Mary: I'll tell you a funny story about Mother Gerald. Ed and I became engaged about two years before we were married. Mother Gerald said to me, "Now that you are engaged, would you come visit me in Adrian?" I said yes. She said, "... because I've lost you so come." [She was not going to enter the convent]
I went to Adrian, this had to be in 1937. I went there for a few days and she said, "We are going to Kelly's Island," which was right off Toledo. We had to take a boat across [to get to Kelly's Island.] Mother Gerald was all dressed up and she said to the captain, "Splash that water once" and that was the end of it.

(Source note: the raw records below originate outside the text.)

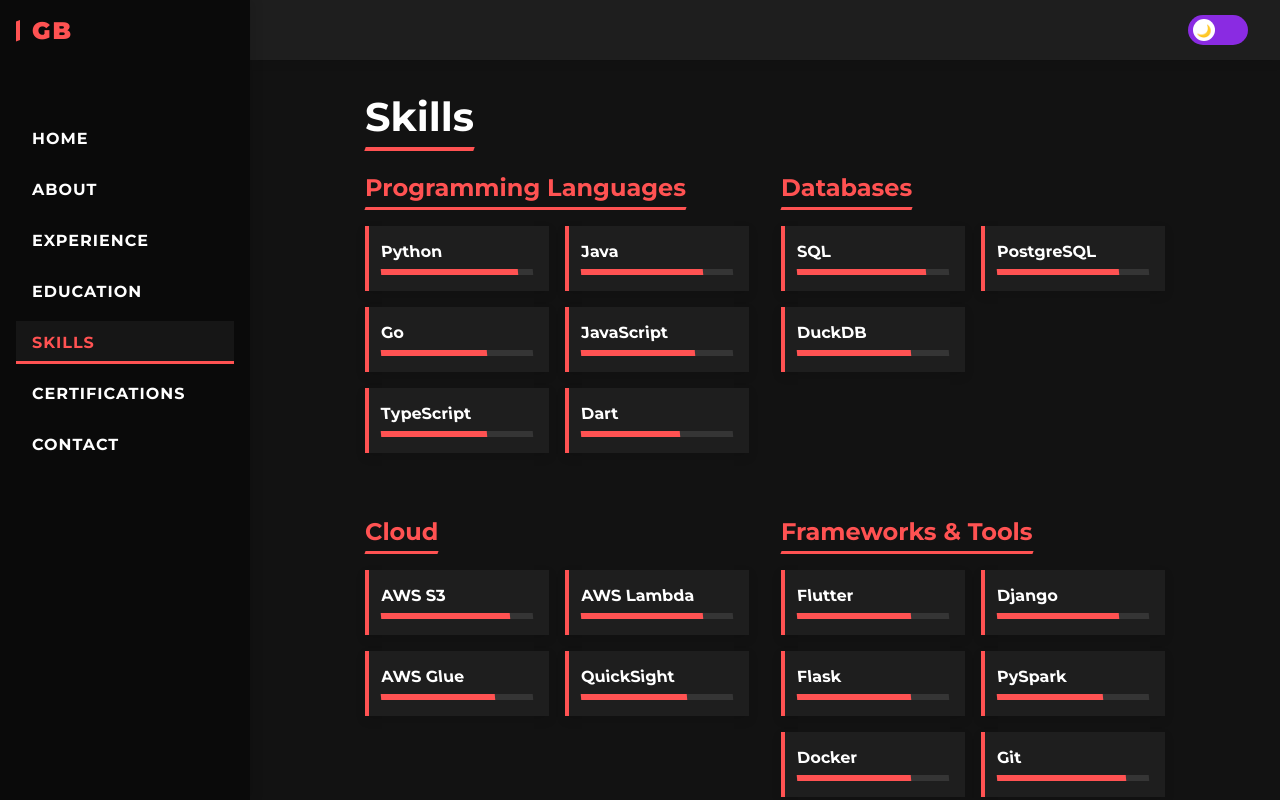
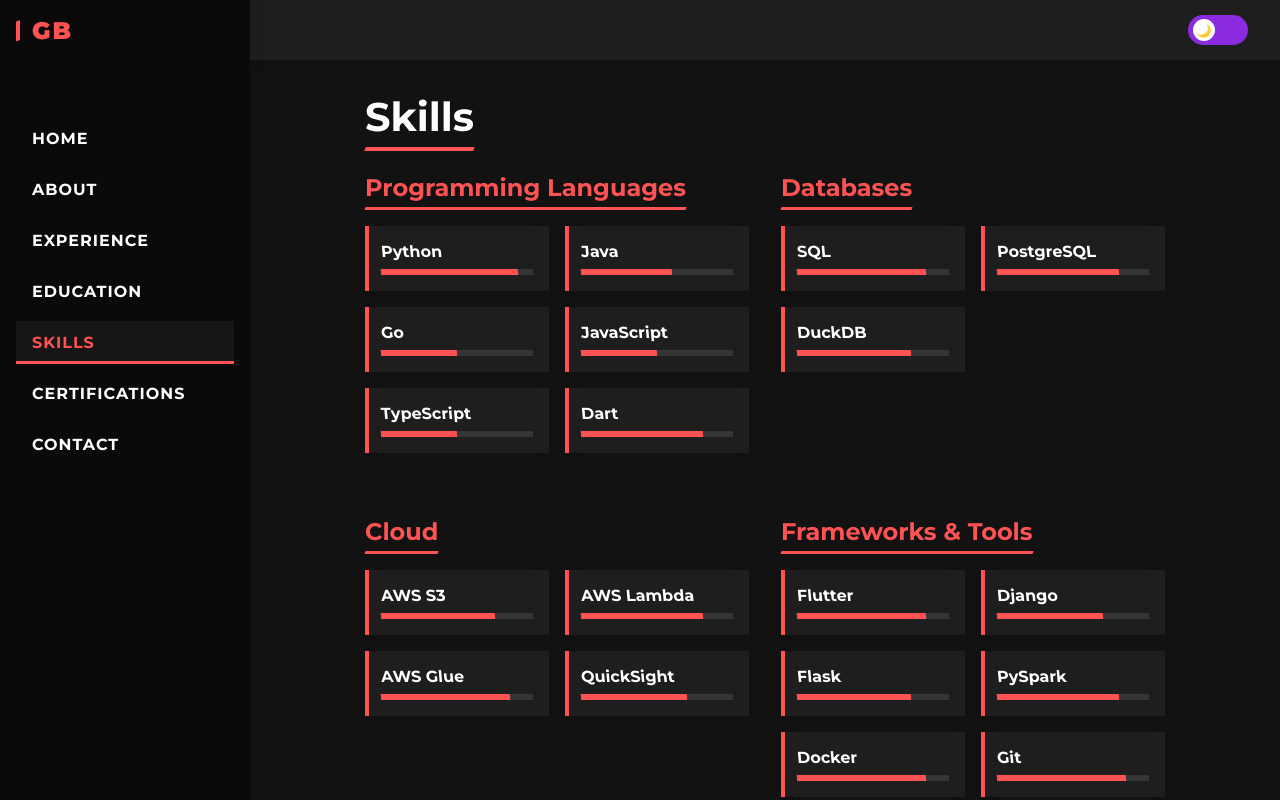
Before and after one commit to YuzuruTK/Portifolio-Project, a React (Vite) app: page /skills in a window 1280 px wide. Shown: the top 800 px of the page. Built offline with nearby package versions, Linux system fonts and the light colour scheme.

Commit message:
changes on level of skills

```diff
--- a/src/pages/Skills.jsx
+++ b/src/pages/Skills.jsx
@@ -172,11 +172,11 @@
     // Programming skills with proficiency levels
     const programmingSkills = [
         { name: "Python", level: 90 },
-        { name: "Java", level: 80 },
-        { name: "Go", level: 70 },
-        { name: "JavaScript", level: 75 },
-        { name: "TypeScript", level: 70 },
-        { name: "Dart", level: 65 }
+        { name: "Java", level: 60 },
+        { name: "Go", level: 50 },
+        { name: "JavaScript", level: 50 },
+        { name: "TypeScript", level: 50 },
+        { name: "Dart", level: 80 }
     ];
 
     // Database skills
@@ -188,26 +188,26 @@
 
     // Cloud skills
     const cloudSkills = [
-        { name: "AWS S3", level: 85 },
+        { name: "AWS S3", level: 75 },
         { name: "AWS Lambda", level: 80 },
-        { name: "AWS Glue", level: 75 },
+        { name: "AWS Glue", level: 85 },
         { name: "QuickSight", level: 70 }
     ];
 
     // Frameworks and tools
     const frameworksTools = [
-        { name: "Flutter", level: 75 },
-        { name: "Django", level: 80 },
+        { name: "Flutter", level: 85 },
+        { name: "Django", level: 70 },
         { name: "Flask", level: 75 },
-        { name: "PySpark", level: 70 },
-        { name: "Docker", level: 75 },
+        { name: "PySpark", level: 80 },
+        { name: "Docker", level: 85 },
         { name: "Git", level: 85 }
     ];
 
     // Operating systems
     const operatingSystems = [
         { name: "Linux (Fedora)", level: 85 },
-        { name: "Linux (Debian)", level: 80 }
+        { name: "Linux (Debian)", level: 70 }
     ];
 
     // Interpersonal skills
```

We were going across the water and we saw these people with long cloaks on and she [Mother Gerald] said, "Look at those girls. They think they are fooling me." We got off and they had their bathing suits on and were swimming. Anyway, we went into the house and she said, "We are going to the beach. We'll show those girls." I said that I didn't bring my bathing suit. She said, "We have lots of them." She asked someone to get a bathing suit. I got a bathing suit and was waiting in the parlor, and this very attractive woman comes down with cape and all. I looked at her and she said, "You don't recognize me at all, do you?" It was beautiful. She came out and we had a swim. That was how hospitable she was. Her home was your home when you were there. She didn't want you to miss anything.
We stayed there a few days. We stayed overnight there and the place where we stayed was, I think, an old house that they had converted into a convent for the nuns. In the front room, the parlor, there was a day bed in the corner and above it there were shutters. During the night there was a terrible storm and the shutters were cracking. I got up and walked to a bedroom. There was a nun there at the door and I said, "I'm scared to death over at that place." Mother Gerald heard me and she said, "Mary, come in." This was almost forbidding. I went in and she said "What's the matter?" I said, "I can't swim and I'm surrounded by water!" She said, "Put your head down here." I think I went back to sleep. When I woke up, she was not there. I think she just left me there, maybe she went to the parlor. She was wonderful too. She entered the convent shortly after I was born.
Sister Eileen: Thank you Mary.